"Your son has a massive liver tumor"
On Thursday, August 25, our older boys were hitting golf balls in the field and our youngest son, Jairden, was shagging balls for them. J was accidentally hit in the stomach with a club. He seemed fine at first but with in a matter of minutes he was throwing up, the color was gone from his face, his lips were white, and his eyes were starting to flutter.
We rushed him to the local ER where they did a CT scan and saw bleeding in his abdomen. We were brought by life flight to Children's Hospital in Minneapolis and had two more CTs early Friday morning. The results: there was a bleed but the bleeding was from the softball size tumor hanging off of his liver. His kidneys had been pushed so that they were smashed up against his spine, his bladder and spleen were smashed together on one side and his liver was pushed to the other side and twisted at a funny angle. The rest of his abdominal cavity was filled with this tumor.
We had to wait until Tuesday to do surgery to remove the tumor. It was a long wait for a little boy that was used to being outside and playing all of the time. In order to keep tabs on the bleeding he had to have his hematocit levels checked every twelve hours and his potassium/chloride checked every six. As any two year old, he didn't like being poked but sat perfectly still when they were doing it. When they checked his vitals he would lift his arm for the thermometer and hold out his leg for the blood pressure cuff. He wasn't sedated for any of his CT scans either. He had an IV the whole time but still gave us plenty of time to make it to the bathroom. The nurses were all very impressed at his helpfulness and the fact that he was potty trained.
The surgery on Tuesday couldn't have gone any smoother, they were able to get all of the tumor and clean out all the bad blood. Now we had to wait for pathology to come back. We knew before surgery that his tumor was most likely a hepatoblastoma, but need the tests to affirm it.
Wednesday was a very rough day. After surgery they left him of a respirator and sedated so that he could have some time to heal. He did great with waking up and getting the tube out but was very anxious the rest of the day. He had a feeding tube in his nose which was driving him absolutely bonkers. (Your stomach doesn't stop producing acid but the narcotics stop you bowels from working so the acid pools in your stomach.
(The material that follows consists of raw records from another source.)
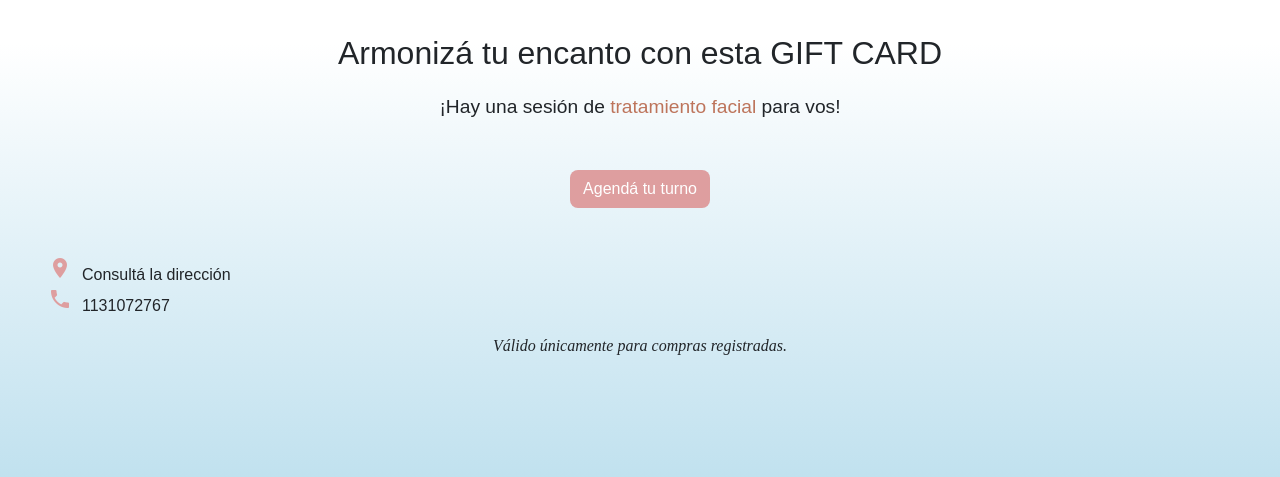
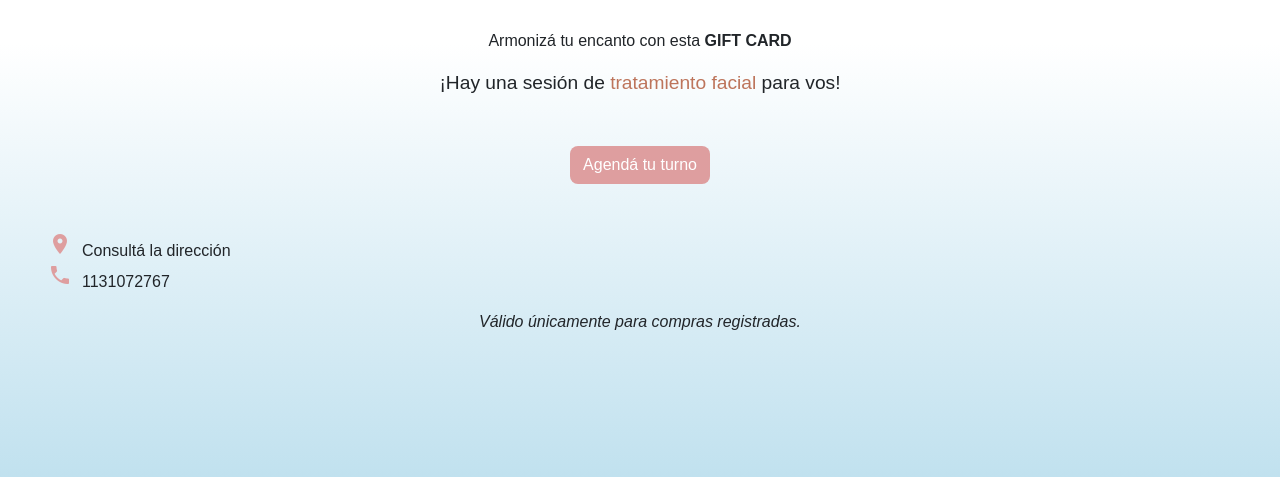
Before and after one commit to MMatildeR/brinell1, a plain HTML site: page index.html in a window 1280 px wide. Shown: the part 277-754 px from the top of the page. Drawn offline with nearby package versions, Linux system fonts and the light colour scheme; a web font is replaced by a local one.

Commit message:
Update index.html

```diff
--- a/index.html
+++ b/index.html
@@ -25,7 +25,7 @@
    </div>
 
    <div class="aboutMe d-flex align-items-center">
-      <p class="align-items-center"; style="font-size: 2rem"> Armonizá tu encanto con esta <span font-weight: bold;> GIFT CARD </span></p>
+      <p class="align-items-center"; style="font-size: 1rem"> Armonizá tu encanto con esta <span style="font-weight: bold"> GIFT CARD </span></p>
       <p> ¡Hay una sesión de <span style="color:#bd745b">tratamiento facial</span> para vos!</p>
 
       <a href="https://api.whatsapp.com/send?phone=5491131072767" class="btn d-flex align-items-center justify-content-center" target="_blank">Agendá tu turno</a>
@@ -40,7 +40,7 @@
 
    </div>
 
-   <p style="font-family: 'Sanchez', serif;" class="validez" align-item-center><i>Válido únicamente para compras registradas.</i></p>
+   <p class="validez" align-item-center><i>Válido únicamente para compras registradas.</i></p>
 
    </section>
 
```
They had wanted to give him zantac but I wasn't okay with changing the pH and function of his stomach acid in any way. The only other option, a medication to simply coated his stomach, had to be delivered via feeding tube.)
We had a hard time getting on top of his pain. They finally increased his baseline levels and that helped a ton. They had talked about giving him an anti anxiety med but I wasn't for that either. He tried drinking some water and threw all of that back up along with all the crap that he was trying to cough up from his lungs. Getting him to cough was very hard too! Try talking a toddler with a four inch incision across his belly into coughing to bring up the mucus in his lungs.
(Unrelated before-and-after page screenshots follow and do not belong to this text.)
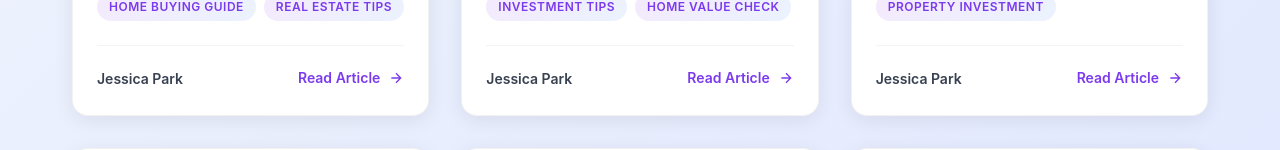
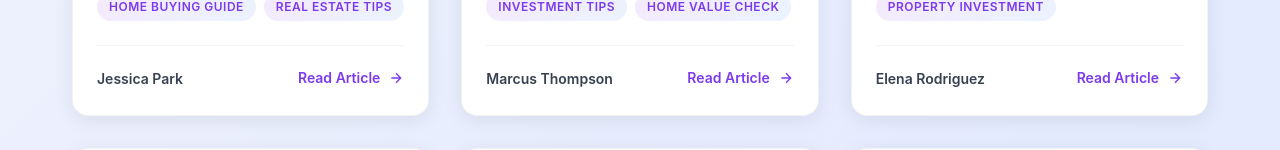
Before and after one commit to anya-xcode/Real-Estate, a React (Vite) app in the folder frontend/: page /blog in a window 1280 px wide. Shown: the part 1958-2108 px from the top of the page. Built offline with nearby package versions, Linux system fonts and the light colour scheme.

Commit message:
Improved Blogs & Fix Insights

```diff
--- a/frontend/src/components/Insights.jsx
+++ b/frontend/src/components/Insights.jsx
@@ -1,39 +1,7 @@
 import React from 'react'
 import { Link } from 'react-router-dom'
+import { blogPosts } from '../data/blog.js'
 import './Insights.css'
-
-const insightsData = [
-  {
-    id: 1,
-    slug: '5-tips-first-time-home-buyers',
-    title: "5 Tips for First-Time Home Buyers in Today's Market",
-    author: 'Jessica Park',
-    date: 'March 15, 2025',
-    readTime: '5 min read',
-    category: 'Buyer Guide',
-    img: 'https://images.unsplash.com/photo-1600596542815-ffad4c1539a9?auto=format&fit=crop&w=1400&q=80'
-  },
-  {
-    id: 2,
-    slug: 'evaluate-modern-home-roi',
-    title: "How to Evaluate a Modern Home's ROI",
-    author: 'Jessica Park',
-    date: 'March 15, 2025',
-    readTime: '5 min read',
-    category: 'Investment',
-    img: 'https://images.unsplash.com/photo-1600607687939-ce8a6c25118c?auto=format&fit=crop&w=1400&q=80'
-  },
-  {
-    id: 3,
-    slug: 'design-trends-boost-resale-value',
-    title: "Design Trends That Boost Resale Value",
-    author: 'Jessica Park',
-    date: 'March 15, 2025',
-    readTime: '5 min read',
-    category: 'Design Tips',
-    img: 'https://images.unsplash.com/photo-1600566753190-17f0baa2a6c3?auto=format&fit=crop&w=1400&q=80'
-  }
-]
 
 export default function Insights() {
   return (
@@ -52,11 +20,11 @@ export default function Insights() {
         </div>
 
         <div className="insights-grid">
-          {insightsData.map((item, index) => (
+          {blogPosts.filter(post => post.featured).slice(0, 3).map((item, index) => (
             <Link key={item.id} to={`/blog/${item.slug}`} className="insight-card-link" style={{ animationDelay: `${index * 0.1}s` }}>
               <article className="insight-card">
                 <div className="insight-image-wrapper">
-                  <img src={item.img} alt={item.title} className="insight-image" />
+                  <img src={item.heroImage} alt={item.title} className="insight-image" />
                   <div className="insight-overlay"></div>
 
                   {/* Category Badge */}
@@ -64,7 +32,7 @@ export default function Insights() {
                     <svg className="category-icon" fill="none" stroke="currentColor" viewBox="0 0 24 24">
                       <path strokeLinecap="round" strokeLinejoin="round" strokeWidth={2} d="M7 7h.01M7 3h5c.512 0 1.024.195 1.414.586l7 7a2 2 0 010 2.828l-7 7a2 2 0 01-2.828 0l-7-7A1.994 1.994 0 013 12V7a4 4 0 014-4z" />
                     </svg>
-                    {item.category}
+                    {item.tags[0]}
                   </div>
 
                   <div className="insight-content">
@@ -74,13 +42,13 @@ export default function Insights() {
                         <svg className="author-icon" fill="none" stroke="currentColor" viewBox="0 0 24 24">
                           <path strokeLinecap="round" strokeLinejoin="round" strokeWidth={2} d="M16 7a4 4 0 11-8 0 4 4 0 018 0zM12 14a7 7 0 00-7 7h14a7 7 0 00-7-7z" />
                         </svg>
-                        <span>By {item.author}</span>
+                        <span>By {item.author.name}</span>
                       </div>
                       <div className="insight-date-time">
                         <svg className="date-icon" fill="none" stroke="currentColor" viewBox="0 0 24 24">
                           <path strokeLinecap="round" strokeLinejoin="round" strokeWidth={2} d="M8 7V3m8 4V3m-9 8h10M5 21h14a2 2 0 002-2V7a2 2 0 00-2-2H5a2 2 0 00-2 2v12a2 2 0 002 2z" />
                         </svg>
-                        <span>{item.date}</span>
+                        <span>{item.publishedAt}</span>
                         <span className="dot-separator">•</span>
                         <svg className="clock-icon" fill="none" stroke="currentColor" viewBox="0 0 24 24">
                           <path strokeLinecap="round" strokeLinejoin="round" strokeWidth={2} d="M12 8v4l3 3m6-3a9 9 0 11-18 0 9 9 0 0118 0z" />
--- a/frontend/src/data/blog.js
+++ b/frontend/src/data/blog.js
@@ -218,9 +218,9 @@ export const blogPosts = [
       <p>Evaluating a modern home's ROI requires looking beyond the purchase price. Consider all costs, potential appreciation, rental income, and tax benefits to make an informed decision. Remember, the best ROI comes from buying smart, maintaining well, and holding for the long term.</p>
     `,
     author: {
-      name: "Jessica Park",
+      name: "Marcus Thompson",
       bio: "Real estate investment advisor with expertise in property valuation and ROI analysis.",
-      email: "jessica.park@example.com",
+      email: "marcus.thompson@example.com",
       avatar: ""
     },
     publishedAt: "2025-03-15",
@@ -377,9 +377,9 @@ export const blogPosts = [
       <p>The best design choices for resale value balance current trends with timeless appeal. Focus on improvements that make your home move-in ready, energy-efficient, and emotionally appealing to the widest range of buyers. Remember: you're not designing for yourself, you're designing for your future buyer.</p>
     `,
     author: {
-      name: "Jessica Park",
+      name: "Elena Rodriguez",
       bio: "Interior design consultant specializing in home staging and value-boosting renovations.",
-      email: "jessica.park@example.com",
+      email: "elena.rodriguez@example.com",
       avatar: ""
     },
     publishedAt: "2025-03-15",
```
He didn't sleep for about 36 hours after surgery even after we calmed his down. That night I slept with him and had pretty much pasted out from exhaustion. While I was sleeping the night nurse gave him he anti anxiety meds without my permission, I was NOT happy and it didn't help at all.
He has the most amazing massage therapists, Candace and Karen. One of them came everyday we stayed in the PICU and did cranial work, healing touch, and some massage. Late Thursday afternoon, Karen came down and told him a story and did healing touch, smoothing out the magnetic field around him. His dad read him a story and he fell asleep for the first time since his respirator tube was taking out on Wednesday morning. When he woke up, I smiled at him and said "Hey baby" and he smiled back at me with the most beautiful smile ever. It took everything I had not to cry, I didn't want him to think I was upset. He hadn't really smiled since the accident, he was just to confused and perplexed at what was going on.
He continued to improve and late Friday afternoon we were moved out of the PICU up to 7th floor. Sunday night we were able to come home. Our trip home is going to be rather short lived. We have to go back on Thursday to figure out what our exact chemo plan is and to start chemo. We will be there at least two day and then if we are okay we can go home.